But what a monster I might have been, without the benefit of living in a basically prosperous, humanistic society, with a family who loves me, and acess to books and movies that illuminate a beautiful way to live. So I am grateful. And from time to time, I scare myself a little, seeing myself in double, both the decent person I know myself to be, and the mentally prepared killer I know I can be when I need to be.
There's nothing monstrous about self-defense, imo. There's no need to make a leap from "I could do what I have to to survive" to "oh no, I could be a cold-blooded killer who could commit atrocities." The real atrocity would be that you were in a situation that forced you to defend yourself in the first place.
|Date:||April 29th, 2011 05:14 pm (UTC)|| |
A life of warfare, without the anchor of a conscience formed from ideas, is not conducive to human development. Clearly, there is nothing alien or inhuman about the multitudes of people who do commit atrocities; I don't believe my DNA is so different.
|Date:||April 30th, 2011 04:36 am (UTC)|| |
I agree completely, but "I would be a monster" is still a bit much of a leap. The idea that you'd efficiently defend yourself without hesitation in no way leads to the idea that you'd take unfair advantage of anyone else (assuming that's what you mean by "monster", since you used the word to begin with).
Edited at 2011-04-30 04:38 am (UTC)
|Date:||April 29th, 2011 05:07 pm (UTC)|| |
Hmm... I know that I can't function well under pressure; I do my worst when I'm taking a test or trying to demonstrate something to people. I'm also prone to panic attacks. So it's a bit of a surprise to realise that in an actual crisis such as a car accident, I'm the calmest person on the scene. I tend to be not scared at all, but just practical. That doesn't mean I can think in sudden chaos to do the right thing; it just means it's stray thoughts and cultural gunk, not emotion, that's getting in my way.
I'm exactly the same way.
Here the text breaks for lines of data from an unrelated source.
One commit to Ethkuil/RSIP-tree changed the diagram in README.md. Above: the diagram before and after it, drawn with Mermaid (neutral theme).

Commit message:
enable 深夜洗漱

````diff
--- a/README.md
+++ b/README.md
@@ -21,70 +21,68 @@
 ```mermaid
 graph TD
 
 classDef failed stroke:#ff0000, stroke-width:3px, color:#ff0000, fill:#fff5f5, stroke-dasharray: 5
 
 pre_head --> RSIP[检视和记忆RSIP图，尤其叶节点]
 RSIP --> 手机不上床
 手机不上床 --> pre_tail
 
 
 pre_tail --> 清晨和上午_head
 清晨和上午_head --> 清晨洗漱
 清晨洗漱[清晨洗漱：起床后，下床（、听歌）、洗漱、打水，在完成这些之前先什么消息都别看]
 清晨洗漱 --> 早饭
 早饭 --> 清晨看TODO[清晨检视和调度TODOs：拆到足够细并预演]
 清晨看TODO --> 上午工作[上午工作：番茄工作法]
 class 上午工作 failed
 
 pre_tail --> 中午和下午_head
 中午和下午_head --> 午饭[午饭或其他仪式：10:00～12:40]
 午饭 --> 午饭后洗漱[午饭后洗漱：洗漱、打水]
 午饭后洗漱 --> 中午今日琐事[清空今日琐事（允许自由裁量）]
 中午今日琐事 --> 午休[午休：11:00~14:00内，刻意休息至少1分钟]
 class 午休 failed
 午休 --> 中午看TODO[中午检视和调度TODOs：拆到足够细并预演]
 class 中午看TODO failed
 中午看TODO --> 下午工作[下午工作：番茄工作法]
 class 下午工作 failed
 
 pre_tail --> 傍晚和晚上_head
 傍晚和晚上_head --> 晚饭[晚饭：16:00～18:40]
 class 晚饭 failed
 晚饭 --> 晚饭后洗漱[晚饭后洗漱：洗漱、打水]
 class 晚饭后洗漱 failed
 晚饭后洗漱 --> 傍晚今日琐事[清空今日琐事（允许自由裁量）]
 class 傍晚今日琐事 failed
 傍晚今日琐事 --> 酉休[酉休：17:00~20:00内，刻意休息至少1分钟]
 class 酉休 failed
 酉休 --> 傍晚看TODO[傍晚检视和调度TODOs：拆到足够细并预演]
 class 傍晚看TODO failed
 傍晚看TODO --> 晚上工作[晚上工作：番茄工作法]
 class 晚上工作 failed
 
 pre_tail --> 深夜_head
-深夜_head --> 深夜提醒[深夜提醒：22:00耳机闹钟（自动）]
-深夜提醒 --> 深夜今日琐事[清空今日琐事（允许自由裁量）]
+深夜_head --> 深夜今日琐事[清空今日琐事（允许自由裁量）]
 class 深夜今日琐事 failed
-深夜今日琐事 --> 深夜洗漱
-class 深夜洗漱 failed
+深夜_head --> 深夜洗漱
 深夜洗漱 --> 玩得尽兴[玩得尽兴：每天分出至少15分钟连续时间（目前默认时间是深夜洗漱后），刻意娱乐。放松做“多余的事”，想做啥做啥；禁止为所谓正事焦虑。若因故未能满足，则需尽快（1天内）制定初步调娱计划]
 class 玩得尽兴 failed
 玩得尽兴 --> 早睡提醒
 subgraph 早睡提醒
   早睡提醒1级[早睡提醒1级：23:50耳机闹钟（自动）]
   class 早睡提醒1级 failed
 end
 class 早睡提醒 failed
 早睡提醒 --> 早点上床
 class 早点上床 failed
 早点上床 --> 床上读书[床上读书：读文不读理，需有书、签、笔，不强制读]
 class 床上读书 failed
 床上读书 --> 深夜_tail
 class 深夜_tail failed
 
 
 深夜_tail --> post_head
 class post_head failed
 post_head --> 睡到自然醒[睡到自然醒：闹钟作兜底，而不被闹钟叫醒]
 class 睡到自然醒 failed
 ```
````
I tend to think of it as my brain constantly generating worse-case situations and iterating over possible solutions, no matter how far-fetched or distractingly detrimental to daily life the approach may be. But then when physical crisis situations hit, I am on some base level not delayed by the shock/surprise reaction most people who *don't* anxiously replay stuff All The Time seem to have (and some current research in anxiety and personality types seems to agree.)
The issue for me is how draining it is *afterward*; for all of my calm handling of emergencies, I'm often a mess that needs to be taken care of myself later, and thus couldn't manage fire/rescue/emt/ER-tech career paths.
|Date:||April 30th, 2011 04:37 am (UTC)|| |
Actually, I seem to be just completely unaffected. I'm not bothered later.
I have learned I am slightly Islamaphobic. I am comfortable being around Muslims at work. The sight of a woman wearing a full abaya/chador/burqa complete with full face veil does not freak me out. I am fully aware that Muslim terrorists are few and far between and in no way represent the majority of Muslims.
My Islamaphobia is much more subtle. When a friend of mine mentioned visiting an Islamic museum, I became uncomfortable. I feared I would be expected to cover my hair, which would be difficult for me since I do not own a hijab and have lots of very long, thick hair. It took my friend five minutes to calm me down. She repeatedly explained that I did not have to cover my hair, because we were not visiting a mosque, but a museum. I just assumed that all Muslims would be severely offended if a woman went into any Muslim space without covering her hair and otherwise conforming to Islamic behavior codes.